  • rolling out revised and improved training for staff in assessing and managing the risk of suicide and self-harm amongst prisoners (this has already reached more than 17,000 staff);
  • improving support for prisoners in their early days in custody;
  • revising the ACCT case management process for those identified as being at risk; and
  • renewing our partnership with the Samaritans by confirming a further three years' grant funding for their valuable Listeners Scheme.
We want to see prison numbers come down, but not by setting an arbitrary figure for reduction. Custody should achieve justice, by holding offenders whose crime is so serious that no other penalty will do, or who would pose a danger to the public if released. It must also rehabilitate those prisoners, because society is entitled to expect them to make a fresh start when they get out. We are determined to do better by offenders who are sent to prison, to make them less likely to return. There is persuasive evidence that short custodial sentences do not achieve that, and that community sentences can be more effective at reducing re-offending. We will therefore look at what more we can do to emphasise that short custodial sentences should be viewed as a last resort.

Written Question
Offenders: Health
Wednesday 21st December 2016

Asked by: Lord Patel of Bradford (Non-affiliated - Life peer)

Question to the Ministry of Justice:

To ask Her Majesty’s Government whether Community Rehabilitation Companies are required to collect data on mental health, physical health or substance misuse; and if so, whether that data will be published, when, and in what format.

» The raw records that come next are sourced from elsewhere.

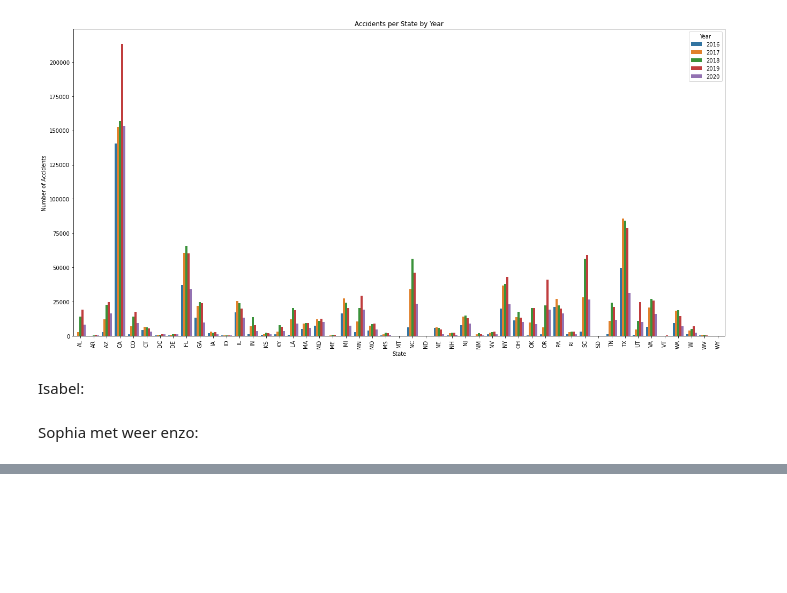
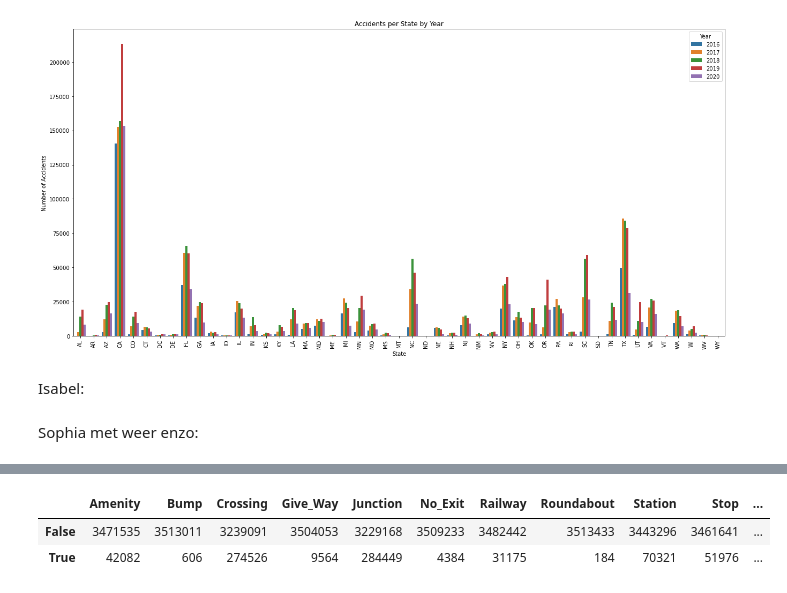
Before and after one commit to IsabelvanDam19/WT_Specialisatie, a Jupyter notebook: Beetje dingen enzo.ipynb, the cells around one changed output, grey strips where cells are left out. Cells and saved outputs as stored; diff of their text form; code cells hidden in the pictures; blank space fills up the shorter version.

```diff
--- a/Beetje dingen enzo.ipynb
+++ b/Beetje dingen enzo.ipynb
@@ -219,3 +273,9 @@ Name: count, dtype: int64
+# %%
+americabooleans_df.head()
+# %% [output]
+|  | Amenity | Bump | Crossing | Give_Way | Junction | No_Exit | Railway | Roundabout | Station | Stop | ... |
+| False | 3471535 | 3513011 | 3239091 | 3504053 | 3229168 | 3509233 | 3482442 | 3513433 | 3443296 | 3461641 | ... |
+| True | 42082 | 606 | 274526 | 9564 | 284449 | 4384 | 31175 | 184 | 70321 | 51976 | ... |
 # %%
 plt.figure(figsize=(16, 6))
 
```
Also changed, not shown: parts of 16 cells of this notebook.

Answered by Lord Henley

Community Rehabilitation Companies gather information on an individual offenders’ mental health, health and substance misuse as part of establishing their rehabilitation and resettlement needs and risk assessment. This information is not collated by the Ministry of Justice centrally. We are carrying out a comprehensive review of the probation service to improve outcomes for offenders and communities and will publish the outcome of this in due course.

Written Question
Prisoners: Suicide
Thursday 15th January 2015

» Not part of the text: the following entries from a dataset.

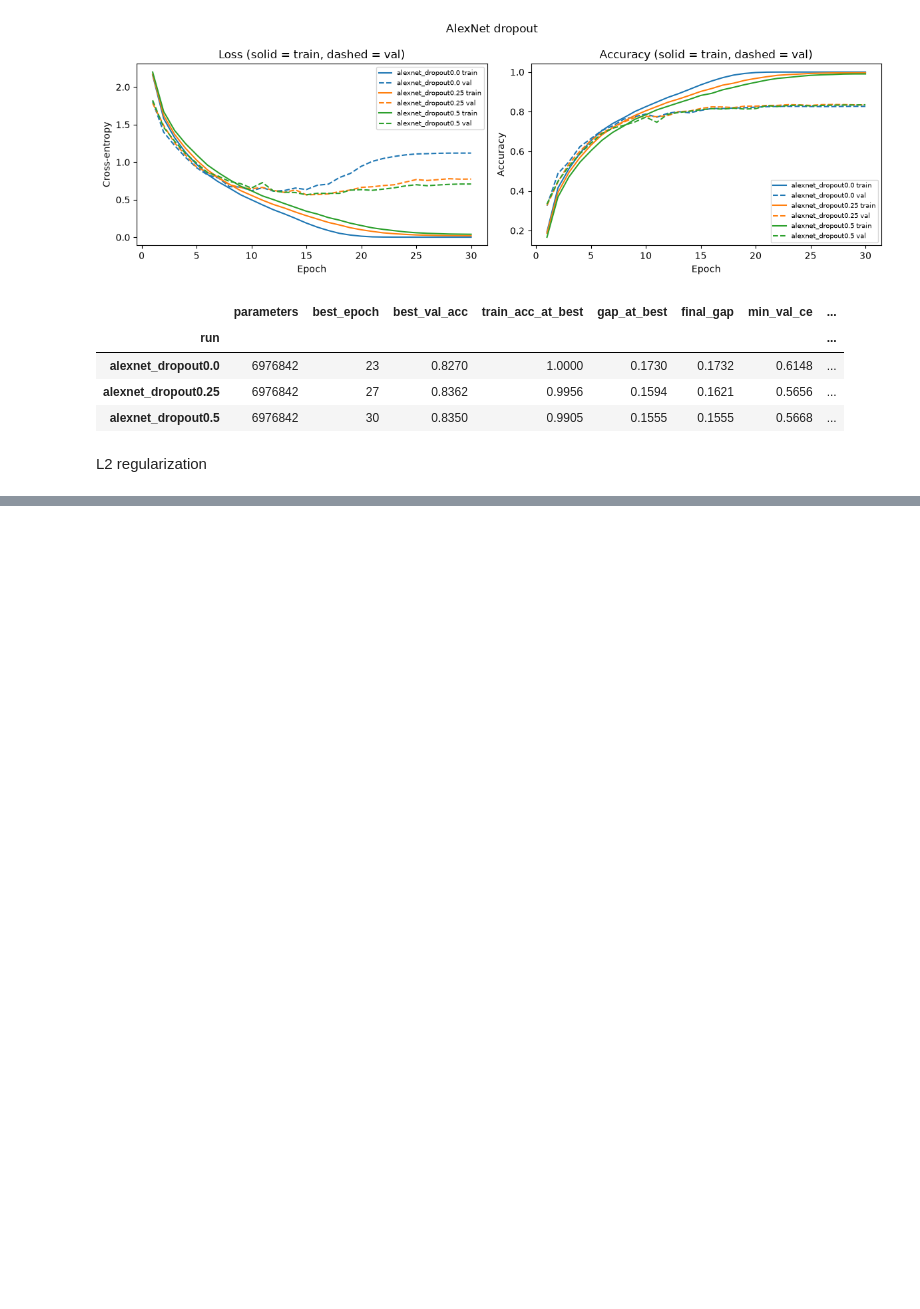
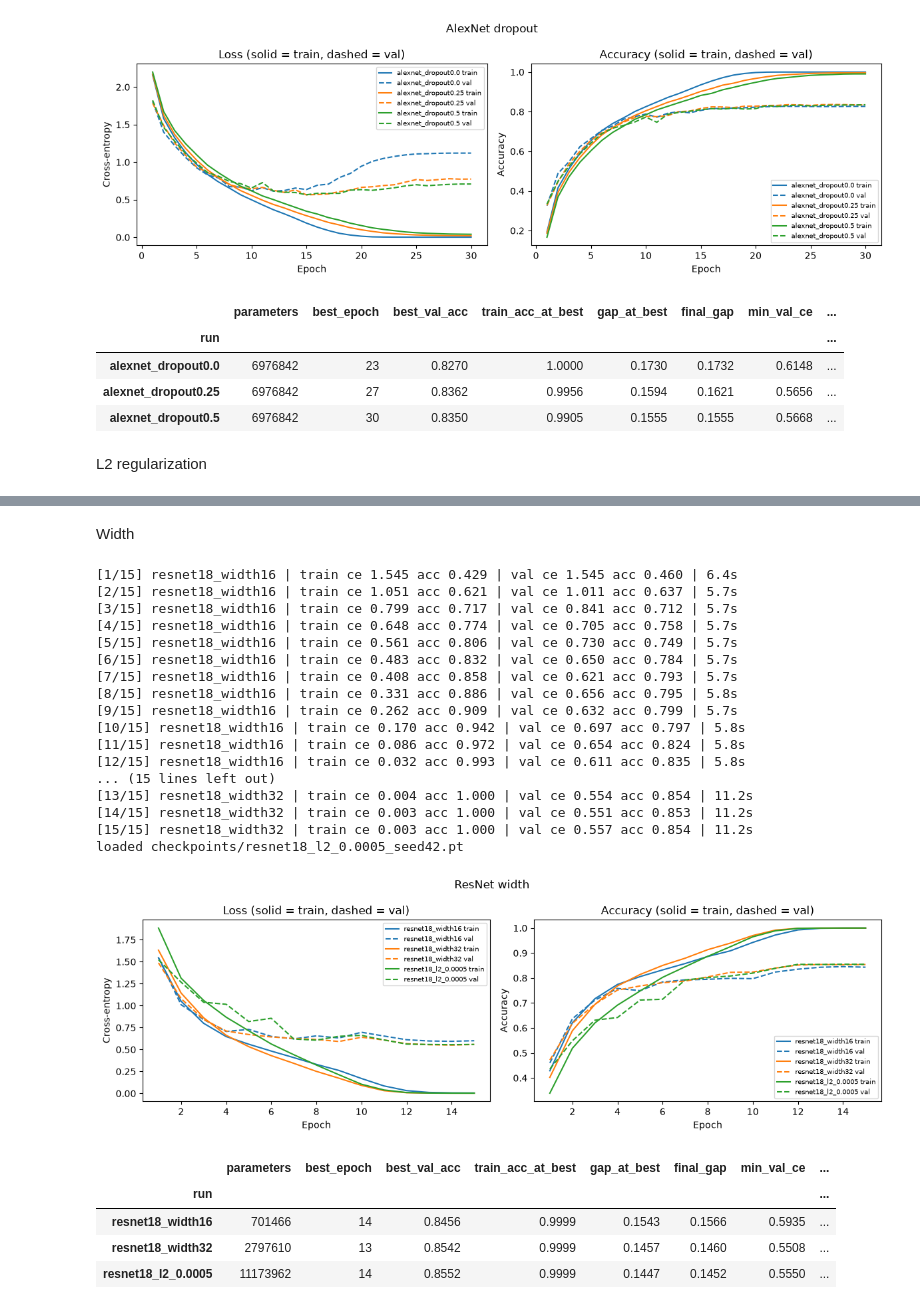
Before and after one commit to CiaranLynch1/Building-and-Evaluating-Convolutional-Neural-Networks, a Jupyter notebook: task3.ipynb, the cells around one changed output, grey strips where cells are left out. Cells and saved outputs as stored; diff of their text form; code cells hidden in the pictures; blank space fills up the shorter version.

```diff
--- a/task3.ipynb
+++ b/task3.ipynb
@@ -153,0 +165,36 @@ b2_table.to_csv(RESULTS_DIR / "task3_b2_l2.csv")
+# %% [markdown]
+Width
+# %%
+EPOCHS_B3 = 15   # same budget and settings as the ResNet baseline (lr 0.1, L2 5e-4, seed 42)
+width_runs = run_group(
+    [(ResNet18, Run(f"resnet18_width{w}", epochs=EPOCHS_B3, lr=0.1, options={"width": w})) for w in [16, 32]]
+    + [(ResNet18, Run("resnet18_l2_0.0005", epochs=EPOCHS_B3, lr=0.1))]   # width 64 = baseline, loaded
+)
+plot_group(width_runs, "ResNet width")
+b3_table = summary_table(width_runs)
+display(b3_table)
+b3_table.to_csv(RESULTS_DIR / "task3_b3_width.csv")
+# %% [output]
+[1/15] resnet18_width16 | train ce 1.545 acc 0.429 | val ce 1.545 acc 0.460 | 6.4s
+[2/15] resnet18_width16 | train ce 1.051 acc 0.621 | val ce 1.011 acc 0.637 | 5.7s
+[3/15] resnet18_width16 | train ce 0.799 acc 0.717 | val ce 0.841 acc 0.712 | 5.7s
+[4/15] resnet18_width16 | train ce 0.648 acc 0.774 | val ce 0.705 acc 0.758 | 5.7s
+[5/15] resnet18_width16 | train ce 0.561 acc 0.806 | val ce 0.730 acc 0.749 | 5.7s
+[6/15] resnet18_width16 | train ce 0.483 acc 0.832 | val ce 0.650 acc 0.784 | 5.7s
+[7/15] resnet18_width16 | train ce 0.408 acc 0.858 | val ce 0.621 acc 0.793 | 5.7s
+[8/15] resnet18_width16 | train ce 0.331 acc 0.886 | val ce 0.656 acc 0.795 | 5.8s
+[9/15] resnet18_width16 | train ce 0.262 acc 0.909 | val ce 0.632 acc 0.799 | 5.7s
+[10/15] resnet18_width16 | train ce 0.170 acc 0.942 | val ce 0.697 acc 0.797 | 5.8s
+[11/15] resnet18_width16 | train ce 0.086 acc 0.972 | val ce 0.654 acc 0.824 | 5.8s
+[12/15] resnet18_width16 | train ce 0.032 acc 0.993 | val ce 0.611 acc 0.835 | 5.8s
+... (15 lines left out)
+[13/15] resnet18_width32 | train ce 0.004 acc 1.000 | val ce 0.554 acc 0.854 | 11.2s
+[14/15] resnet18_width32 | train ce 0.003 acc 1.000 | val ce 0.551 acc 0.853 | 11.2s
+[15/15] resnet18_width32 | train ce 0.003 acc 1.000 | val ce 0.557 acc 0.854 | 11.2s
+loaded checkpoints/resnet18_l2_0.0005_seed42.pt
+[figure, added]
+|  | parameters | best_epoch | best_val_acc | train_acc_at_best | gap_at_best | final_gap | min_val_ce | ... |
+| run |  |  |  |  |  |  |  | ... |
+| resnet18_width16 | 701466 | 14 | 0.8456 | 0.9999 | 0.1543 | 0.1566 | 0.5935 | ... |
+| resnet18_width32 | 2797610 | 13 | 0.8542 | 0.9999 | 0.1457 | 0.1460 | 0.5508 | ... |
+| resnet18_l2_0.0005 | 11173962 | 14 | 0.8552 | 0.9999 | 0.1447 | 0.1452 | 0.5550 | ... |
```
Also changed, not shown: parts of 4 cells of this notebook, 1 other file.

Asked by: Lord Patel of Bradford (Non-affiliated - Life peer)

Question to the Ministry of Justice:

To ask Her Majesty’s Government how many people committed suicide in prison in England in 2014; and of those (1) how many received mental health assessments prior to their deaths, and (2) how many were diagnosed with a mental health illness.

Answered by Lord Faulks

The number of self-inflicted deaths in prison custody in 2014 is due to be released on the 29th January 2015 at

The most recent Safety in Custody statistics bulletin covers deaths in prison custody up to the end of September 2014. In the first 9 months of 2014 there had been 58 self-inflicted deaths in prison custody in England. As it can be difficult to determine a person’s intent to take their own life, the National Offender Management Service (NOMS) classifies any death where a person has apparently taken their own life, irrespective of intent, as a self-inflicted death.

Information on mental health assessments and diagnoses are not collected centrally.

Prisoners receive a detailed medical examination on reception and those identified as having mental health needs are referred for a further mental health assessment. The reception healthcare screen also includes an assessment of the risk of self harm or suicide. Prisoners identified as being at risk of self harm or suicide (on reception, or at any point during their time in custody) are subject to Assessment, Care in Custody and Teamwork (ACCT), a flexible, prisoner-centred care planning process. The ACCT process includes a detailed psychosocial assessment by a trained assessor within 24 hours, and this is followed immediately by the first multi-disciplinary case review, at which a decision is reached about whether or not a further mental health assessment is necessary.

We are applying strenuous efforts to learn from each death and are providing further resources and support to prisons to help support their safer custody work. Reducing the number of self-inflicted deaths in prisons is a top priority, and our dedicated resources are providing support to many vulnerable prisoners every single day.